Next up, we have Spaghetti “Carbonara” made with cream. This is personally one of my favourite “Italian” dishes. A true Carbonara however, a dish which originates from Rome, can only be made from eggs! The traditional ingredients also include guanciale, pecorino Romano and black pepper.

Garlic bread

Garlic bread is another super popular “Italian” dish that you can find in a lot of Italian restaurants outside of Italy. Sometimes it is served with caramelized onions on top and often the bread used to make it is baguette, which originates from France! In Italy, you will only find garlic on bread when it is used to make bruschetta.

Pepperoni Pizza

Next on the list is pepperoni pizza. “Pepperoni” is one of the most popular pizza toppings in both the USA and the UK. There’s just one problem: we know and love pepperoni as spicy salami slices, but in Italian pepperoni means peppers! So, if you order a pepperoni pizza in Italy, you’ll get a pizza full of peppers. Instead, ask for salame piccante.

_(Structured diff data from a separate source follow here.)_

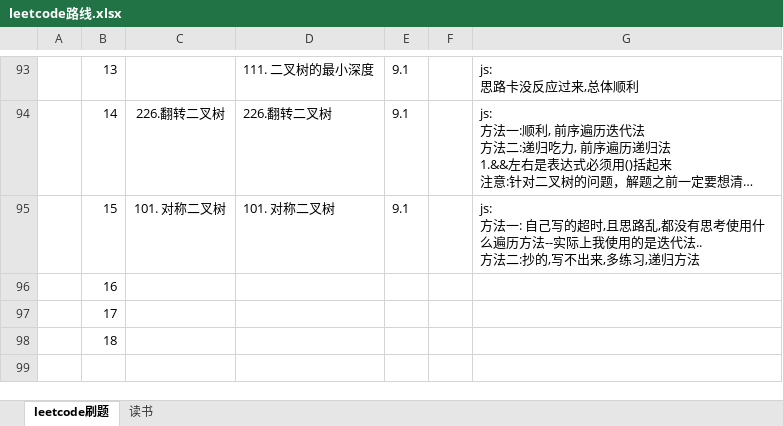
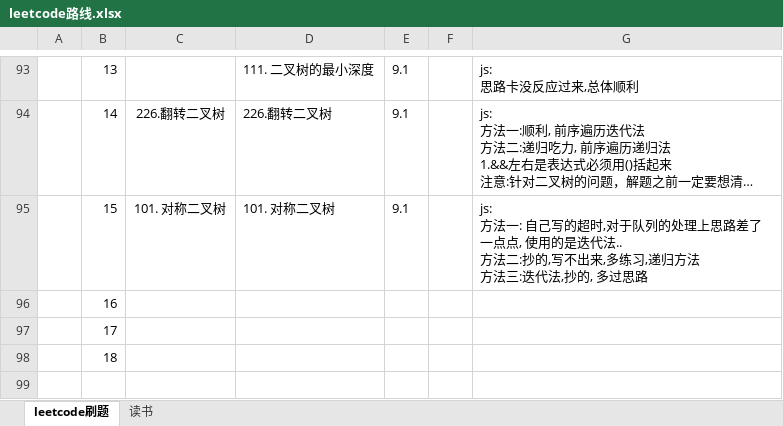
Before and after one commit to iaamlele/leetcode, an Excel workbook: leetcode路线.xlsx, sheet leetcode刷题, drawn as a sheet; only a part is shown, gaps mark what is left out; long unchanged cells end in …; values as stored, in another font and other column widths than the file's, no borders; ↵ is a line break in a cell; the diff names each change by its address in the sheet, - before the commit and + after, or states it on an @@ line.

```diff
--- a/leetcode路线.xlsx (sheet leetcode刷题)
+++ b/leetcode路线.xlsx (sheet leetcode刷题)
-G95: …的超时,且思路乱,都没有思考使用什么遍历方法--实际上我使用的是迭代法.. ↵ 方法二:抄的,写不出来,多练习,递归方法
+G95: …的超时,对于队列的处理上思路差了一点点, 使用的是迭代法.. ↵ 方法二:抄的,写不出来,多练习,递归方法 ↵ 方法三:迭代法,抄的, 多过思路
```
Also changed, not shown: 1 other file.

Ham and Pineapple Pizza

Last but not least, ham and pineapple pizza, also known as Hawaiian pizza, is 100% not Italian. Ham and pineapple pizza in fact originates from Canada! The story goes that Sam Panopoulos, a young restaurant owner originally from Greece, decided to put it on his pizza to attract customers to his restaurant.

What do you think of these “Italian” dishes? Which ones would you like to try, or have already tried?

5 “Italian” dishes that you won’t find in Italy: Reading Comprehension Quiz

After reading, click here to take a test and check your comprehension!

*Over 25,000 people from 24 global locations were surveyed and asked which out of 34 different national cuisines was their favourite.